Downtown Dining Curfew On Raleigh Council Agenda

City officials unable to arrive at compromise with residents, bar owners, diners

RALEIGH — After nearly two months of debate over appropriate late-night noise and pedestrian traffic levels in downtown Raleigh, bar and restaurant owners await the city council’s Aug. 4 vote on an outdoor dining proposal that would place curfews and seating limits on sidewalk patio areas. An earlier council proposal would have prohibited bars from designating patios for patrons and allowed only restaurants to have sidewalk seating.

Passed July 28 by the council’s Law and Public Safety Committee, the latest proposal would end dining on city sidewalks at midnight Sunday through Thursday nights and 1:00 a.m. on Saturday and Sunday. It also establishes a maximum capacity rule for outdoor dining areas that complies with North Carolina State Building Code based on allowable square footage per person.

Bar owners, who conceded to the weekday time constraint but requested a 2:00 a.m. curfew for Saturday and Sunday mornings, were unhappy with the compromise.

“At the end of the day, 90 percent of our revenue comes in on Friday and Saturday between 11:00 p.m. and 2:00 a.m.,” said Zack Medford, owner of Fayetteville Street’s Paddy O’Beers. “So it’s taking about a third of our revenue from the outdoor space and cutting it off.”

This LPS resolution follows weeks of discussion among members of a hospitality task force comprising merchants, residents, and city staffers. When no agreement on closing hours and capacity limits was reached, the task force sent several alternative recommendations to LPS for a final decision.

“I think that the business community has a lot of great ideas, and I was hoping the task force would come back with some solutions instead of the council having to make the rules,” said District B Councilmember John Odom. “No disrespect to the council, but when you put the council in charge of making decisions, that isn’t always good for everybody, let me tell you that.”

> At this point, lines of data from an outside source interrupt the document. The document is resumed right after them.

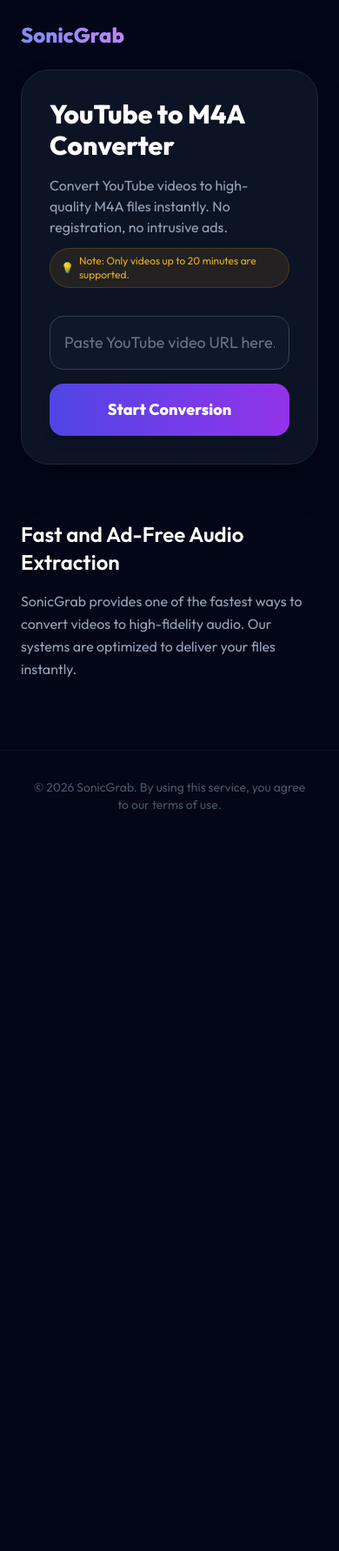
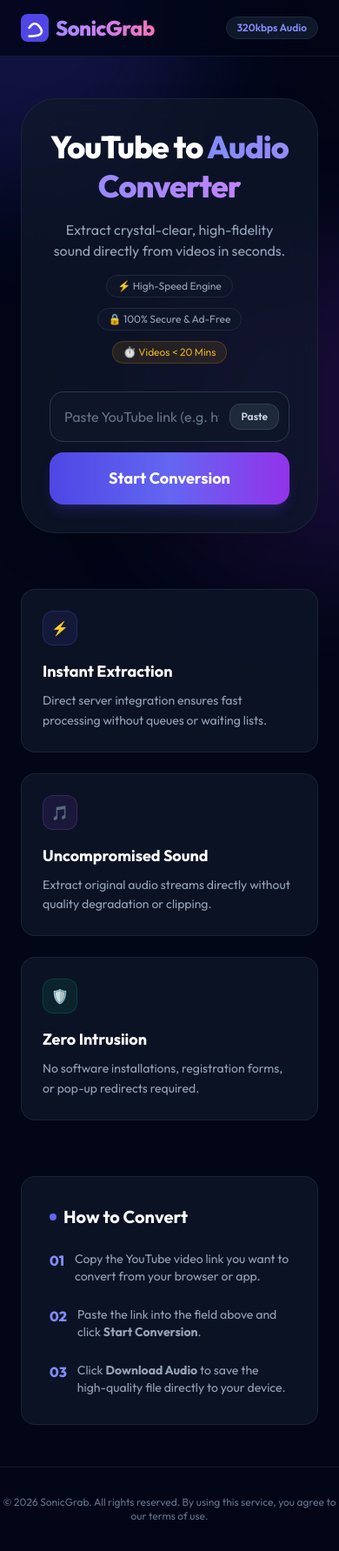
Before and after one commit to VertexForgeDev/SonicGrab, a website: page index.html in a window 390 px wide. Shown: the whole page at 87% size. Before the commit the page ends 967 px from the top, so only its background shows below. Drawn offline with nearby package versions, Linux system fonts and the light colour scheme.

Commit message:
Refactor index.html for improved structure and styles

```diff
--- a/index.html
+++ b/index.html
@@ -14,60 +14,94 @@
     <title>SonicGrab | High-Quality YouTube to M4A Converter</title>
 
     <script src="https://cdn.tailwindcss.com"></script>
-    <link href="https://fonts.googleapis.com/css2?family=Outfit:wght@300;400;600;800&display=swap" rel="stylesheet">
+    <link href="https://fonts.googleapis.com/css2?family=Outfit:wght@300;400;500;600;700;800&display=swap" rel="stylesheet">
     <style>
         body { font-family: 'Outfit', sans-serif; }
-        .glass { background: rgba(15, 23, 42, 0.8); backdrop-filter: blur(16px); }
-        .animate-pulse-slow { animation: pulse 3s cubic-bezier(0.4, 0, 0.6, 1) infinite; }
+        .glass { background: rgba(15, 23, 42, 0.75); backdrop-filter: blur(20px); }
+        .glow { box-shadow: 0 0 50px -10px rgba(79, 70, 229, 0.25); }
     </style>
 </head>
-<body class="bg-slate-950 text-slate-200 min-h-screen">
-    <nav class="max-w-4xl mx-auto p-6 flex justify-between items-center">
-        <a href="#" class="text-2xl font-bold bg-clip-text text-transparent bg-gradient-to-r from-indigo-400 to-purple-400">SonicGrab</a>
-    </nav>
+<body class="bg-slate-950 text-slate-200 min-h-screen flex flex-col justify-between selection:bg-indigo-500 selection:text-white">
 
-    <main class="max-w-4xl mx-auto px-6 pb-20">
-        <section class="glass p-8 md:p-12 rounded-[2rem] border border-slate-800 shadow-2xl mb-16">
-            <h1 class="text-3xl md:text-5xl font-extrabold text-white mb-4">YouTube to M4A Converter</h1>
-            <p class="text-slate-400 mb-3">Convert YouTube videos to high-quality M4A files instantly. No registration, no intrusive ads.</p>
+    <!-- Background Ambient Glow -->
+    <div class="fixed inset-0 overflow-hidden pointer-events-none -z-10">
+        <div class="absolute -top-40 -left-40 w-96 h-96 bg-indigo-600/20 rounded-full blur-3xl"></div>
+        <div class="absolute top-1/3 -right-40 w-96 h-96 bg-purple-600/15 rounded-full blur-3xl"></div>
+    </div>
 
-            <!-- Video Length Notice -->
-            <p class="text-xs text-amber-400/90 font-medium mb-8 flex items-center gap-1.5 bg-amber-500/10 border border-amber-500/20 w-fit px-3 py-1.5 rounded-full">
-                <span>💡</span> Note: Only videos up to 20 minutes are supported.
-            </p>
+    <!-- Header Navigation -->
+    <header class="border-b border-slate-800/60 backdrop-blur-md sticky top-0 z-50 bg-slate-950/80">
+        <nav class="max-w-5xl mx-auto px-6 py-4 flex justify-between items-center">
+            <a href="#" class="flex items-center gap-2 text-2xl font-extrabold tracking-tight bg-clip-text text-transparent bg-gradient-to-r from-indigo-400 via-purple-400 to-pink-400">
+                <svg class="w-8 h-8 text-indigo-500 inline-block" viewBox="0 0 100 100">
+                    <rect width="100" height="100" rx="24" fill="#4f46e5"/>
+                    <path d="M30 50 Q50 20 70 50 T30 80" stroke="white" stroke-width="8" fill="none" stroke-linecap="round"/>
+                </svg>
+                SonicGrab
+            </a>
+            <span class="text-xs font-semibold px-3 py-1 rounded-full bg-slate-900 border border-slate-800 text-indigo-400">
+                320kbps Audio
+            </span>
+        </nav>
+    </header>
 
-            <div id="converterBox" class="flex flex-col gap-4">
+    <main class="max-w-4xl mx-auto px-6 py-12 flex-1">
+        <!-- Hero & Converter Card -->
+        <section class="glass p-8 md:p-12 rounded-[2.5rem] border border-slate-800/80 shadow-2xl glow mb-16 relative">
+            <div class="text-center max-w-2xl mx-auto mb-8">
+                <h1 class="text-4xl md:text-5xl font-black text-white tracking-tight mb-4 leading-tight">
+                    YouTube to <span class="bg-clip-text text-transparent bg-gradient-to-r from-indigo-400 to-purple-400">Audio Converter</span>
+                </h1>
+                <p class="text-slate-400 text-base md:text-lg">
+                    Extract crystal-clear, high-fidelity sound directly from videos in seconds.
+                </p>
+
+                <!-- Trust Badges -->
+                <div class="flex flex-wrap justify-center gap-3 mt-4">
+                    <span class="text-xs text-slate-400 bg-slate-900/80 border border-slate-800 px-3 py-1 rounded-full">⚡ High-Speed Engine</span>
+                    <span class="text-xs text-slate-400 bg-slate-900/80 border border-slate-800 px-3 py-1 rounded-full">🔒 100% Secure & Ad-Free</span>
+                    <span class="text-xs text-amber-400/90 bg-amber-500/10 border border-amber-500/20 px-3 py-1 rounded-full">⏱️ Videos &lt; 20 Mins</span>
+                </div>
+            </div>
+
+            <div id="converterBox" class="max-w-xl mx-auto">
                 <!-- Input Form -->
-                <div id="inputForm" class="flex flex-col gap-4">
-                    <input type="text" id="urlInput" placeholder="Paste YouTube video URL here..." class="w-full p-4 rounded-2xl bg-slate-900 border border-slate-700 focus:outline-none focus:border-indigo-500 transition-all text-lg text-white placeholder-slate-500">
-                    <button id="convertBtn" class="w-full bg-gradient-to-r from-indigo-600 to-purple-600 hover:from-indigo-500 hover:to-purple-500 text-white font-bold py-4 rounded-2xl transition-all shadow-lg text-lg flex items-center justify-center gap-2">
+                <div id="inputForm" class="flex flex-col gap-3">
+                    <div class="relative flex items-center">
+                        <input type="text" id="urlInput" placeholder="Paste YouTube link (e.g. https://youtube.com/watch?...)" class="w-full p-4 pr-20 rounded-2xl bg-slate-900/90 border border-slate-700/80 focus:outline-none focus:border-indigo-500 focus:ring-2 focus:ring-indigo-500/20 transition-all text-base text-white placeholder-slate-500 shadow-inner">
+                        <button id="pasteBtn" type="button" class="absolute right-3 px-3 py-1.5 text-xs font-semibold bg-slate-800 hover:bg-slate-700 text-slate-300 rounded-xl transition-all border border-slate-700">
+                            Paste
+                        </button>
+                    </div>
+                    <button id="convertBtn" class="w-full bg-gradient-to-r from-indigo-600 via-indigo-500 to-purple-600 hover:opacity-95 text-white font-bold py-4 rounded-2xl transition-all shadow-lg shadow-indigo-600/20 text-lg flex items-center justify-center gap-2 active:scale-[0.99]">
                         Start Conversion
                     </button>
                 </div>
 
                 <!-- Processing State -->
-                <div id="processingState" class="hidden flex flex-col items-center justify-center py-6 gap-4 text-center">
-                    <div class="w-12 h-12 border-4 border-indigo-500 border-t-transparent rounded-full animate-spin"></div>
+                <div id="processingState" class="hidden flex flex-col items-center justify-center py-8 gap-4 text-center">
+                    <div class="relative flex items-center justify-center">
+                        <div class="w-14 h-14 border-4 border-indigo-500/30 border-t-indigo-500 rounded-full animate-spin"></div>
+                    </div>
                     <div>
-                        <p class="text-lg font-semibold text-white animate-pulse">Extracting High-Quality Audio...</p>
-                        <p class="text-xs text-slate-500 mt-1">This takes about 5-15 seconds.</p>
+                        <p class="text-lg font-bold text-white animate-pulse">Processing Your Audio...</p>
+                        <p class="text-xs text-slate-400 mt-1">Downloading stream and extracting 320kbps audio...</p>
                     </div>
                 </div>
 
                 <!-- Success State -->
-                <div id="successCard" class="hidden bg-slate-900/80 border border-emerald-500/20 p-6 rounded-2xl flex flex-col gap-4">
-                    <div class="flex items-start gap-4">
-                        <div class="p-3 bg-emerald-500/10 rounded-xl text-emerald-400">
-                            <svg class="w-6 h-6" fill="none" stroke="currentColor" viewBox="0 0 24 24"><path stroke-linecap="round" stroke-linejoin="round" stroke-width="2" d="M9 12l2 2 4-4m6 2a9 9 0 11-18 0 9 9 0 0118 0z"></path></svg>
+                <div id="successCard" class="hidden bg-slate-900/90 border border-emerald-500/30 p-6 rounded-2xl flex flex-col gap-4 shadow-lg">
+                    <div class="flex items-center gap-4">
+                        <div class="p-3 bg-emerald-500/10 rounded-xl text-emerald-400 border border-emerald-500/20">
+                            <svg class="w-7 h-7" fill="none" stroke="currentColor" viewBox="0 0 24 24"><path stroke-linecap="round" stroke-linejoin="round" stroke-width="2" d="M9 12l2 2 4-4m6 2a9 9 0 11-18 0 9 9 0 0118 0z"></path></svg>
                         </div>
                         <div class="flex-1 min-w-0">
-                            <h3 class="text-xs font-semibold uppercase tracking-wider text-emerald-400">Conversion Successful</h3>
-                            <p id="videoTitle" class="text-lg font-bold text-white truncate mt-1">Video Title Placeholder</p>
-                            <p class="text-xs text-slate-400 mt-0.5">High Fidelity Audio</p>
+                            <span class="text-[10px] font-bold uppercase tracking-wider text-emerald-400 bg-emerald-500/10 px-2 py-0.5 rounded border border-emerald-500/20">Ready to Download</span>
+                            <p id="videoTitle" class="text-base font-bold text-white truncate mt-1">Video Title Placeholder</p>
                         </div>
                     </div>
                     <div class="flex flex-col sm:flex-row gap-3 mt-2">
-                        <button id="downloadBtn" class="flex-1 bg-gradient-to-r from-emerald-600 to-teal-600 hover:from-emerald-500 hover:to-teal-500 text-white font-bold py-3 px-6 rounded-xl shadow-lg transition-all text-center flex items-center justify-center gap-2">
+                        <button id="downloadBtn" class="flex-1 bg-gradient-to-r from-emerald-600 to-teal-600 hover:from-emerald-500 hover:to-teal-500 text-white font-bold py-3 px-6 rounded-xl shadow-lg transition-all text-center flex items-center justify-center gap-2 active:scale-[0.99]">
                             <svg class="w-5 h-5" fill="none" stroke="currentColor" viewBox="0 0 24 24"><path stroke-linecap="round" stroke-linejoin="round" stroke-width="2" d="M4 16v1a3 3 0 003 3h10a3 3 0 003-3v-1m-4-4l-4 4m0 0l-4-4m4 4V4"></path></svg>
                             Download Audio
                         </button>
@@ -77,29 +111,65 @@
                     </div>
                 </div>
 
-                <!-- Error State -->
-                <div id="errorBanner" class="hidden bg-red-950/40 border border-red-500/30 p-4 rounded-xl text-red-300 text-sm flex gap-3 items-center">
+                <!-- Error Banner -->
+                <div id="errorBanner" class="hidden bg-red-950/50 border border-red-500/40 p-4 rounded-xl text-red-300 text-sm flex gap-3 items-center mt-2">
                     <svg class="w-5 h-5 text-red-400 flex-shrink-0" fill="none" stroke="currentColor" viewBox="0 0 24 24"><path stroke-linecap="round" stroke-linejoin="round" stroke-width="2" d="M12 9v2m0 4h.01m-6.938 4h13.856c1.54 0 2.502-1.667 1.732-3L13.732 4c-.77-1.333-2.694-1.333-3.464 0L3.34 16c-.77 1.333.192 3 1.732 3z"></path></svg>
                     <span id="errorText">An error occurred during conversion.</span>
                 </div>
             </div>
         </section>
 
-        <section class="space-y-12">
-            <div>
-                <h2 class="text-2xl font-semibold text-white mb-4">Fast and Ad-Free Audio Extraction</h2>
-                <p class="leading-relaxed text-slate-400">SonicGrab provides one of the fastest ways to convert videos to high-fidelity audio. Our systems are optimized to deliver your files instantly.</p>
+        <!-- Features Grid -->
+        <section class="grid grid-cols-1 md:grid-cols-3 gap-6 mb-16">
+            <div class="glass p-6 rounded-2xl border border-slate-800/80 flex flex-col gap-2">
+                <div class="w-10 h-10 rounded-xl bg-indigo-500/10 border border-indigo-500/20 flex items-center justify-center text-indigo-400 font-bold mb-2">⚡</div>
+                <h3 class="text-lg font-bold text-white">Instant Extraction</h3>
+                <p class="text-sm text-slate-400 leading-relaxed">Direct server integration ensures fast processing without queues or waiting lists.</p>
+            </div>
+            <div class="glass p-6 rounded-2xl border border-slate-800/80 flex flex-col gap-2">
+                <div class="w-10 h-10 rounded-xl bg-purple-500/10 border border-purple-500/20 flex items-center justify-center text-purple-400 font-bold mb-2">🎵</div>
+                <h3 class="text-lg font-bold text-white">Uncompromised Sound</h3>
+                <p class="text-sm text-slate-400 leading-relaxed">Extract original audio streams directly without quality degradation or clipping.</p>
+            </div>
+            <div class="glass p-6 rounded-2xl border border-slate-800/80 flex flex-col gap-2">
+                <div class="w-10 h-10 rounded-xl bg-emerald-500/10 border border-emerald-500/20 flex items-center justify-center text-emerald-400 font-bold mb-2">🛡️</div>
+                <h3 class="text-lg font-bold text-white">Zero Intrusiion</h3>
+                <p class="text-sm text-slate-400 leading-relaxed">No software installations, registration forms, or pop-up redirects required.</p>
+            </div>
+        </section>
+
+        <!-- How it works -->
+        <section class="glass p-8 rounded-2xl border border-slate-800/80">
+            <h2 class="text-xl font-bold text-white mb-6 flex items-center gap-2">
+                <span class="w-2 h-2 rounded-full bg-indigo-500"></span> How to Convert
+            </h2>
+            <div class="grid grid-cols-1 md:grid-cols-3 gap-6 text-sm text-slate-400">
+                <div class="flex gap-3">
+                    <span class="font-extrabold text-indigo-400 text-base">01</span>
+                    <p>Copy the YouTube video link you want to convert from your browser or app.</p>
+                </div>
+                <div class="flex gap-3">
+                    <span class="font-extrabold text-indigo-400 text-base">02</span>
+                    <p>Paste the link into the field above and click <strong>Start Conversion</strong>.</p>
+                </div>
+                <div class="flex gap-3">
+                    <span class="font-extrabold text-indigo-400 text-base">03</span>
+                    <p>Click <strong>Download Audio</strong> to save the high-quality file directly to your device.</p>
+                </div>
             </div>
         </section>
     </main>
-    <footer class="text-center p-8 text-slate-600 text-sm border-t border-slate-900">
-        <p>&copy; 2026 SonicGrab. By using this service, you agree to our terms of use.</p>
+
+    <footer class="text-center py-8 text-slate-500 text-xs border-t border-slate-900 bg-slate-950/80">
+        <p>&copy; 2026 SonicGrab. All rights reserved. By using this service, you agree to our terms of use.</p>
     </footer>
+
     <script>
         const API_BASE = '/api';
         const inputForm = document.getElementById('inputForm');
         const urlInput = document.getElementById('urlInput');
         const convertBtn = document.getElementById('convertBtn');
+        const pasteBtn = document.getElementById('pasteBtn');
         const processingState = document.getElementById('processingState');
         const successCard = document.getElementById('successCard');
         const videoTitle = document.getElementById('videoTitle');
@@ -109,6 +179,17 @@
         const errorText = document.getElementById('errorText');
 
         let downloadUrl = '';
+
+        // Clipboard Paste Helper
+        pasteBtn.addEventListener('click', async () => {
+            try {
+                const text = await navigator.clipboard.readText();
+                urlInput.value = text;
+            } catch (err) {
+                // Clipboard permission fallback
+                urlInput.focus();
+            }
+        });
 
         convertBtn.addEventListener('click', async () => {
             const url = urlInput.value.trim();
```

The LPS committee’s proposal also includes a communications plan between city enforcers and downtown merchants to ensure compliance, and calls for additional zoning enforcement from the Raleigh Fire Department. The plan will be tested for six months, after which the city will assess whether it’s working and how easy it has been to enforce.

The city council’s vote is scheduled at the meeting that convenes Tuesday at 2:00 p.m.

Kari Travis (@karilynntravis) is an associate editor of Carolina Journal.